Omar Little and his gang spend several days in a white van watching the low-rise crew sell their drugs. D'Angelo Barksdale instructs Bodie Broadus, Poot Carr, and Wallace in showing respect to their customers and shares his belief that if there was no violence involved in their trade, then the police would not be interested in them. While waiting for more product to be delivered (waiting for "the stash" to be "re-upped"), D'Angelo spots them playing checkers with a chess set (pictured). He teaches them the game of chess using the analogy of the Barksdale crew - Avon as king, Stringer as the queen, the stash as the rook, soldiers as pawns. When Bodie learns of the possibility of a pawn becoming a queen, he draws a comparison with himself. D'Angelo is skeptical, remarking that pawns die early in the game, but Bodie insists that a smart pawn can be successful.
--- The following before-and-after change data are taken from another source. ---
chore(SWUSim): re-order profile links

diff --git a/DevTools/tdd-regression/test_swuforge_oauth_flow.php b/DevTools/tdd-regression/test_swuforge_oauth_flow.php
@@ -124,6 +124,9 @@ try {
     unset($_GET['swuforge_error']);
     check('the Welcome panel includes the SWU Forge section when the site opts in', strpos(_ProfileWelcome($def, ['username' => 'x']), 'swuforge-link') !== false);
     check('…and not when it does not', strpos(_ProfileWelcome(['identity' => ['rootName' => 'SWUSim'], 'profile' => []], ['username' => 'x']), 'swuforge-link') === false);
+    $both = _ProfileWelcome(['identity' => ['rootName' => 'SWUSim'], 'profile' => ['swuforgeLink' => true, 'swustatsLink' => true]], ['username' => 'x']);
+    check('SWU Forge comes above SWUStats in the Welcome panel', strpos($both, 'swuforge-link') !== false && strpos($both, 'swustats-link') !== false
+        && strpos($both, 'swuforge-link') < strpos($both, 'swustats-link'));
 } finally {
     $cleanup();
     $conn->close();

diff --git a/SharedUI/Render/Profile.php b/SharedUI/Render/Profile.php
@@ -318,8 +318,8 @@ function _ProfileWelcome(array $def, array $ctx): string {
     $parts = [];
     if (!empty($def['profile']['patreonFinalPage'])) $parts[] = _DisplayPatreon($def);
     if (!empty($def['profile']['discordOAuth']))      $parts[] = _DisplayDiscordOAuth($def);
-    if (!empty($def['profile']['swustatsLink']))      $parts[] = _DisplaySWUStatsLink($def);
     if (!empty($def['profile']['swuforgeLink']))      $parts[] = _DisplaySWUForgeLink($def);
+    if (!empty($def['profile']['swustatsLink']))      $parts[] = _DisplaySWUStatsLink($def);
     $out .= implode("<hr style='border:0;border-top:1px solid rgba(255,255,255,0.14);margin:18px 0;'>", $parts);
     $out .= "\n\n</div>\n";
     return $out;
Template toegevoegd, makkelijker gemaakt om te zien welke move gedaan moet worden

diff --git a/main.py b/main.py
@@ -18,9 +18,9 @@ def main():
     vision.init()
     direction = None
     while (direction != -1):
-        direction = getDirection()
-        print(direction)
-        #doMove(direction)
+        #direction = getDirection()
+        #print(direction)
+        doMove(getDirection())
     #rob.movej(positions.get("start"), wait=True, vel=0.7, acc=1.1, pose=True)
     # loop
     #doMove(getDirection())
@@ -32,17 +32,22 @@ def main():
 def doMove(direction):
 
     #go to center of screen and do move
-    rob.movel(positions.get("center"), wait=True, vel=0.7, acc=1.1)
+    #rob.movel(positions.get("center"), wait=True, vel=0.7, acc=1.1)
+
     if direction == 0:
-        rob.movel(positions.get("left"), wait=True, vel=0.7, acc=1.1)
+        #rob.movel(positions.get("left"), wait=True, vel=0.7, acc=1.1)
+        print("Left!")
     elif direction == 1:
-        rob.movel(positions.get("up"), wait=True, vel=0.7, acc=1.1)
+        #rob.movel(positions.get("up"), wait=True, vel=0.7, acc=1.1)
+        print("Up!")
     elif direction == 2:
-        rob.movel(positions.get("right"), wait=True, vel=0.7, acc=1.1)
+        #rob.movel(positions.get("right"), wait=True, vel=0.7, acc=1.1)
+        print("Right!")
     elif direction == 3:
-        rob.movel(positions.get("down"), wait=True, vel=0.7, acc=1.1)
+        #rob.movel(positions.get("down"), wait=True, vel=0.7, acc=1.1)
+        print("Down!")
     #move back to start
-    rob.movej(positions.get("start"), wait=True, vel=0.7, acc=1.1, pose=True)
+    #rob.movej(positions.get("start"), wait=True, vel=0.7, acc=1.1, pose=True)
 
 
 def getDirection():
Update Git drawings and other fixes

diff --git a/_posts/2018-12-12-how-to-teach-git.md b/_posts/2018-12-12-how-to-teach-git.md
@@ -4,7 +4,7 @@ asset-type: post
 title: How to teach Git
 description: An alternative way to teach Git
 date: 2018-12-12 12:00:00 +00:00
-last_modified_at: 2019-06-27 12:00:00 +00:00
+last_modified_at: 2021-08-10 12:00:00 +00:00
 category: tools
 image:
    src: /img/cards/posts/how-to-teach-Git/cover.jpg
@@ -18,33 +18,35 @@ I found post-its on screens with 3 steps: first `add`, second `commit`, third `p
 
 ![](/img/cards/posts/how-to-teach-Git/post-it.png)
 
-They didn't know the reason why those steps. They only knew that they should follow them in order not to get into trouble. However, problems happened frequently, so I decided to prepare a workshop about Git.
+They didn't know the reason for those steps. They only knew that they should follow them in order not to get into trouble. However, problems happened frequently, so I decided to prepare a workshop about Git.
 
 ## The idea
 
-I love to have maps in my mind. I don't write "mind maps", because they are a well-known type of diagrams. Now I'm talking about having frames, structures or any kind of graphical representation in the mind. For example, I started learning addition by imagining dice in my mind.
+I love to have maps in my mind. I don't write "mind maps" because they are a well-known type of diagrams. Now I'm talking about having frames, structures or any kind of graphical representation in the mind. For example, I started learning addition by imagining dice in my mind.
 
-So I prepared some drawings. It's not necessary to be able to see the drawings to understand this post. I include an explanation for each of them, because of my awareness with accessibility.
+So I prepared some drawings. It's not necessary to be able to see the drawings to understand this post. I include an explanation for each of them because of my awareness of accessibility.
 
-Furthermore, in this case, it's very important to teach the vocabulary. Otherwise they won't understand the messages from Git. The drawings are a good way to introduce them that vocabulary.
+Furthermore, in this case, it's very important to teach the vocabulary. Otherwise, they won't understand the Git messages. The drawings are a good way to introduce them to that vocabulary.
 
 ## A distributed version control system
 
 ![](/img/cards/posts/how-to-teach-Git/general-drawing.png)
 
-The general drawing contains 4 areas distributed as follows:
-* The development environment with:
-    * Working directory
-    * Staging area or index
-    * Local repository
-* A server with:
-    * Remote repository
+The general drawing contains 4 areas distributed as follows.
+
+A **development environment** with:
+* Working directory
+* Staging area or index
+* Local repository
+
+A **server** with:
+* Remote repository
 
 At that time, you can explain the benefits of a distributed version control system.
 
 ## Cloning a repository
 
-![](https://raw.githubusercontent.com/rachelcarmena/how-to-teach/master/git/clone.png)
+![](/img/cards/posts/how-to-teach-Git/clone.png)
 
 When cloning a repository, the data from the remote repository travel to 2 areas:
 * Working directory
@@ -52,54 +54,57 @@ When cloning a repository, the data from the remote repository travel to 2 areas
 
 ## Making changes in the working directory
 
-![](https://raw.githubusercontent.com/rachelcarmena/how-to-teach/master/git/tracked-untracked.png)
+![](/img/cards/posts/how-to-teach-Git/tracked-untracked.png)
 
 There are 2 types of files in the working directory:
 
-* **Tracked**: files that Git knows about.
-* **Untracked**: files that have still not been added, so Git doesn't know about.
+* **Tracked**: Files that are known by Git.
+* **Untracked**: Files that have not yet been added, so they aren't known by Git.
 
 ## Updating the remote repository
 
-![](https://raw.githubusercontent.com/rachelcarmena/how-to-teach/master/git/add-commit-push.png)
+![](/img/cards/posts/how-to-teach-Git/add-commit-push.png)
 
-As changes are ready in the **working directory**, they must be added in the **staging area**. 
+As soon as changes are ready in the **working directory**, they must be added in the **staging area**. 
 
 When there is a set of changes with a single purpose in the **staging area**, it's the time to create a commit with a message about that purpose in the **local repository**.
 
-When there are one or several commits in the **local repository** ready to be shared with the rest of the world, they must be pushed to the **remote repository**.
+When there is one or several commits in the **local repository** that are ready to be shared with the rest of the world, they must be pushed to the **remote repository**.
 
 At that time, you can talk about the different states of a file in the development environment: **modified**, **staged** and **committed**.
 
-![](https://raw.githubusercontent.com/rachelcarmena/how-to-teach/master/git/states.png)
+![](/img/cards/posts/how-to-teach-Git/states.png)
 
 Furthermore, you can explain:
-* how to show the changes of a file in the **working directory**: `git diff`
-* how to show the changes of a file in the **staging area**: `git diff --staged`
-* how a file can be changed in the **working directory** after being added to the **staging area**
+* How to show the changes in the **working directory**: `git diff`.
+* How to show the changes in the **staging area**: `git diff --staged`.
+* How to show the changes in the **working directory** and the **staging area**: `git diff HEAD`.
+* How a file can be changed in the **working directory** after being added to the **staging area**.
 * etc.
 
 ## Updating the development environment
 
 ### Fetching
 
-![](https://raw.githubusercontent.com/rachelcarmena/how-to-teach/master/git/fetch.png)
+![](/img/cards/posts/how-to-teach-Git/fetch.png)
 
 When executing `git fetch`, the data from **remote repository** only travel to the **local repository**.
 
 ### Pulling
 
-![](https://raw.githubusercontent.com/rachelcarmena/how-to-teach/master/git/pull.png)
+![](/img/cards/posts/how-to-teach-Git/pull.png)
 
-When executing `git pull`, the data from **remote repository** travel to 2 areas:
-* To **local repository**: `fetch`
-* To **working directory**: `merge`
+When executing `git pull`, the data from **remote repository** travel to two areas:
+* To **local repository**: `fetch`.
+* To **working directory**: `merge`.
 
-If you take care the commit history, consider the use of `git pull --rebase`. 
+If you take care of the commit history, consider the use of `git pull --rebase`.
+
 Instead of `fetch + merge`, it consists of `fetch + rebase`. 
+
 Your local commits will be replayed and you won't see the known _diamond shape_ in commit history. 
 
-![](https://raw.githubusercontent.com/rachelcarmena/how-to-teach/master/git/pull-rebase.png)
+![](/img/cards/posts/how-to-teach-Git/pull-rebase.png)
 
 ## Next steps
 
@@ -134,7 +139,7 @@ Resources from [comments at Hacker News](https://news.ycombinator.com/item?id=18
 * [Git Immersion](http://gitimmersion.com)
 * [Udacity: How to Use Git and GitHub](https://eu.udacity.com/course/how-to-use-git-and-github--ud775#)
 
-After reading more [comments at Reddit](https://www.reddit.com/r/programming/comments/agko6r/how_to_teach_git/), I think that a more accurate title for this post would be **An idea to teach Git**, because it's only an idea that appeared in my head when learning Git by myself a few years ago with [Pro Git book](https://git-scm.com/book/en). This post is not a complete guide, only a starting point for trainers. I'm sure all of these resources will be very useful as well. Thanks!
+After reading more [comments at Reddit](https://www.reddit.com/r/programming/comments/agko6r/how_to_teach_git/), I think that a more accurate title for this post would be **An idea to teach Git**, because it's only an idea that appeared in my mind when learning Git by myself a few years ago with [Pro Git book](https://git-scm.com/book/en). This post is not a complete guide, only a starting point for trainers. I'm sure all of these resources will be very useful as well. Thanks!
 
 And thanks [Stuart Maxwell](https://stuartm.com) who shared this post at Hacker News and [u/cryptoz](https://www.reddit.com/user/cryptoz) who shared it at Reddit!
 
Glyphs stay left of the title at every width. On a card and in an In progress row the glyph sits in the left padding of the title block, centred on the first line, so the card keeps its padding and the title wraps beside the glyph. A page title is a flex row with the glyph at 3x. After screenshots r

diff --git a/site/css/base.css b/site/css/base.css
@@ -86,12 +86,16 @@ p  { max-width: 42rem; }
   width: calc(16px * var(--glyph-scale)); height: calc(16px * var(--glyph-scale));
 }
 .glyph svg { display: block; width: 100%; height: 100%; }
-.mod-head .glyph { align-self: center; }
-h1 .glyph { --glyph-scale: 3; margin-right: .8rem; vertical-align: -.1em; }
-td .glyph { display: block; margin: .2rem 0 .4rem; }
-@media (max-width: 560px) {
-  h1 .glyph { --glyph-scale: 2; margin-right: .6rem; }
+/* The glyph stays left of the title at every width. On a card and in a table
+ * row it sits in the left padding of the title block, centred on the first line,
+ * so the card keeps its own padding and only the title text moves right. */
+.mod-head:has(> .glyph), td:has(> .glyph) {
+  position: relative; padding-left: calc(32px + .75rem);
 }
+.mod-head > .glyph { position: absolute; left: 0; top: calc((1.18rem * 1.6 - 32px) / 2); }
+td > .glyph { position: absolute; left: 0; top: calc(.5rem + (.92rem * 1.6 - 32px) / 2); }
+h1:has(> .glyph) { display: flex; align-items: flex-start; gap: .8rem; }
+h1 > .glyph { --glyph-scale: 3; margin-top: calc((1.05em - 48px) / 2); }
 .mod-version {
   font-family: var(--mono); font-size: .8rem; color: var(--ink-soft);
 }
At Orlando's, Stringer is impressed by the amount of money D'Angelo is making in the courtyard. D'Angelo suggests that things will be better when they get a new package of narcotics. Stringer explains that there is nothing better on the way, but points out that if they sell a low-quality product, addicts will buy more of it, and the Barksdales will actually make more money. On his way out, D'Angelo strikes up a conversation with Shardene. She doesn't remember him but is open to his advances.
That night, back at The Pit, D'Angelo leaves to buy food just before Omar and his crew burst in to the stashhouse to steal the drugs. When one of the low rise dealers, Sterling, refuses to reveal the location of the stash and insists that nothing is there, Omar shoots him in the knee. This prompts a younger dealer to reveal that the stash is hidden in the kitchen. When his partner Brandon uses his name in front of the dealers Omar is exasperated. Bubbles is on hand to watch the whole proceedings and reports back to Greggs. The next day, Wee-Bey Brice berates D'Angelo for the theft of his stash while he was not even present. Bodie is able to report Omar's name to Wee-Bey.
Just at this moment, the detail arrives to arrest anybody they photographed previously. The dealers have changed stashhouses, so the detail finds little evidence, though Freamon notices a number written on a wall and writes it down. While searching the crew, Detective Mahone is punched by Bodie. Herc, Carver, and Greggs respond with a beating. Carver reports that a camera crew has offered to show their seizures. Daniels is disgusted when Greggs points out they have nothing to show.
This episode introduces the recurring character Omar Little, a stick-up artist who robs drug dealers for a living. Little is played by Michael K. Williams. The character became a major part of the show, frequently cited by critics and fans as one of the favorites. With the third season, Michael K. Williams joined the starring cast. His character is accompanied by his partners in crime Brandon Wright and John Bailey.
The episode also marks the first appearance of recurring Baltimore police department officers Major Bobby Reed, commander of the internal investigations division (IID), and Major Stanislaus Valchek, Southeastern district commander and Prez's father-in-law. Valchek plays a major role in the second season, and has appeared in all five seasons of the show.
|Season One episodes|